"It comes as a very big disappointment," said Battsek. "We set out three years ago to make a very truthful film working in tandem with the family. This is almost another mini-blow to the family. It's like they are being censored for their honesty in the film . . . It's a really big disappointment."
The Classification and Rating Administration Board was represented at the hearing by chairman Joan Graves.
The feature documentary tells the real-life story of a football player who quit pro sports to serve in the U.S. Army in Afghanistan, where he was killed by "friendly fire." It tells the story of how Tillman's family battled the Army and government to bring out the true story.
The R rating was for "language."
Insisting they are not anti-military, Bar Lev said they just want young people to have access to both sides of the story. "This is not an antiwar film," Bar Lev said. "We've had very positive response from veterans. People who served in combat don't like us to celebrate a sanitized version of what they do. It diminishes their heroism."
Harvey Weinstein, whose Weinstein Co. is distributing the documentary and will campaign for it during awards season, said he hopes his own teenage daughter sees "Pat's story" along with other young adults.
"I do not understand this decision," Weinstein said in a statement. "These ratings need to not only be based on content but also context.
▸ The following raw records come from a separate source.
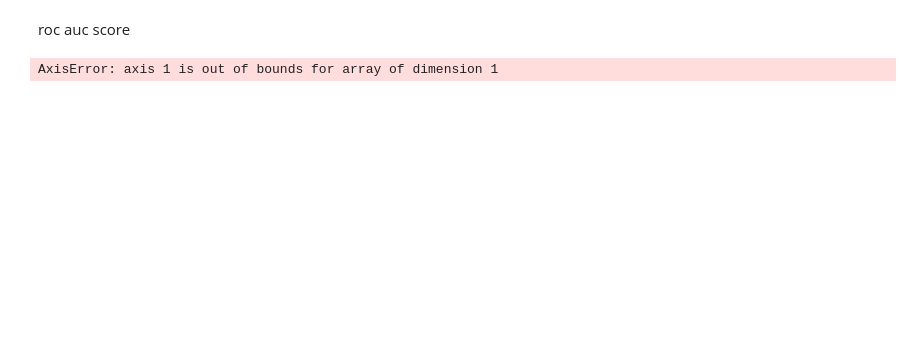
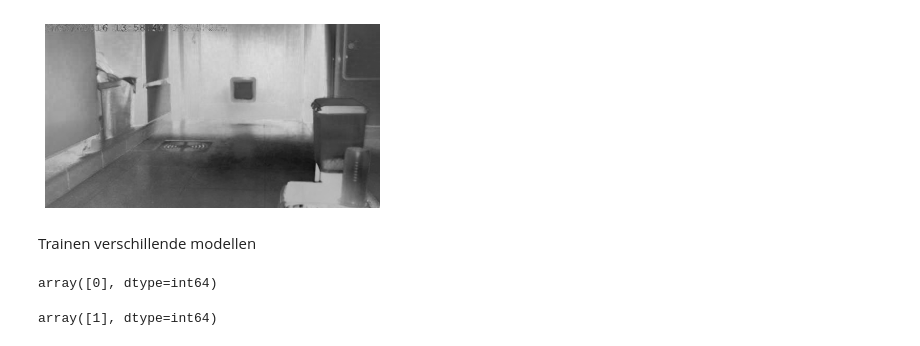
Before and after one commit to BartDePaepeHogent/machine_learning_musti, a Jupyter notebook: musti.ipynb, the cells around one changed output. Saved outputs shown, nothing was run; the diff lists cells and outputs as text; code cells hidden in the pictures; blank space fills up the shorter version.

```diff
--- a/musti.ipynb
+++ b/musti.ipynb
@@ -10,10 +14,8 @@ from sklearn.linear_model import SGDClassifier
 # %%
 def aanmakenDf (groep, label):
-#Drie lege lijsten worden aangemaakt die dan uiteindelijk samen dataframe zullen vormen
+#Twee lege lijsten worden aangemaakt die dan uiteindelijk samen dataframe zullen vormen
     Pixels= []
     Label =[]
-    # BDP: we hebben naam niet nodig om te trainen, enkel pixels en labels => verwijder
-    Naam=[]
 
 #fotos inlezen en omzetten per groep.
     for foto in os.listdir(groep):
@@ -32,12 +34,11 @@ def aanmakenDf (groep, label):
 #De lengte van elke lijst = aantal fotos in bijhorende map
         Pixels.append(data)
         Label.append(label)
-        Naam.append(foto)
 
 #Per groep worden de drie aangemaakte lijsten omgezet naar panda df
 # BDP: we hebben naam niet nodig om te trainen, enkel pixels en labels => verwijder
 
-    dict = {'data': Pixels, 'label': Label, 'naam': Naam}
+    dict = {'data': Pixels, 'label': Label}
     df = pd.DataFrame(dict)
     return df
 # %%
@@ -298,7 +55,9 @@ actually we should use ROC since the positive class is not rare, and we don't ca
-# %% [markdown]
-roc auc score
-# %%
-from sklearn.metrics import roc_auc_score
-print(roc_auc_score(y_train_array,y_scores, average=None, multi_class='ovr'))
-# %% [output]
-AxisError: axis 1 is out of bounds for array of dimension 1
+# %%
+#Opsplitsen in gestratificieerde testset en trainingsset
+split = StratifiedShuffleSplit(n_splits=1, test_size=0.2, random_state=42)
+for train_index, test_index in split.split(volledigDataframe, volledigDataframe['label']):
+    strat_train_set = volledigDataframe.loc[train_index]
+    strat_test_set = volledigDataframe.loc[test_index]
+#X = data, y = label. Dit voor trainingsset en testset
+
+X_train, X_test, y_train, y_test = strat_train_set['data'], strat_test_set['data'], strat_train_set['label'], strat_test_set['label']
@@ -304,0 +70,24 @@ AxisError: axis 1 is out of bounds for array of dimension 1
+# %%
+#Schalen van de pixel arrays
+scaler = StandardScaler()
+X_train_scaled = scaler.fit_transform(X_train_array.astype(np.float64))
+X_test_scaled = scaler.fit_transform(X_test_array.astype(np.float64))
+# %%
+#Testfoto voor modellen, gescaled en terug omgezet naar beeld
+image = X_test_scaled[0].reshape(352, 640)
+plt.imshow(image, cmap=mpl.cm.binary)
+plt.axis("off")
+
+plt.show()
+# %% [output]
+[figure, added]
+# %% [markdown]
+Trainen verschillende modellen
+# %%
+# sgd
+from sklearn.linear_model import SGDClassifier
+sgd_clf = SGDClassifier(max_iter=1000, tol=1e-3, random_state=42)
+sgd_clf.fit(X_train_scaled, y_train_array)
+sgd_clf.predict([X_test_scaled[0]])
+# %% [output]
+array([0], dtype=int64)
@@ -304,0 +97,8 @@ AxisError: axis 1 is out of bounds for array of dimension 1
+# %%
+#OvO classifier
+from sklearn.multiclass import OneVsOneClassifier
+ovo_clf = OneVsOneClassifier(SGDClassifier(random_state=42))
+ovo_clf.fit(X_train_array, y_train_array)
+ovo_clf.predict([X_test_scaled[0]])
+# %% [output]
+array([1], dtype=int64)
```
Also changed, not shown: parts of 82 cells of this notebook, 1 other file.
This film needs to be viewed as a historical document that can serve as a learning tool in schools across the country."
"The Tillman Story" opens in theaters on limited basis in New York and Los Angeles on Aug. 20 and expands its run Sept. 3.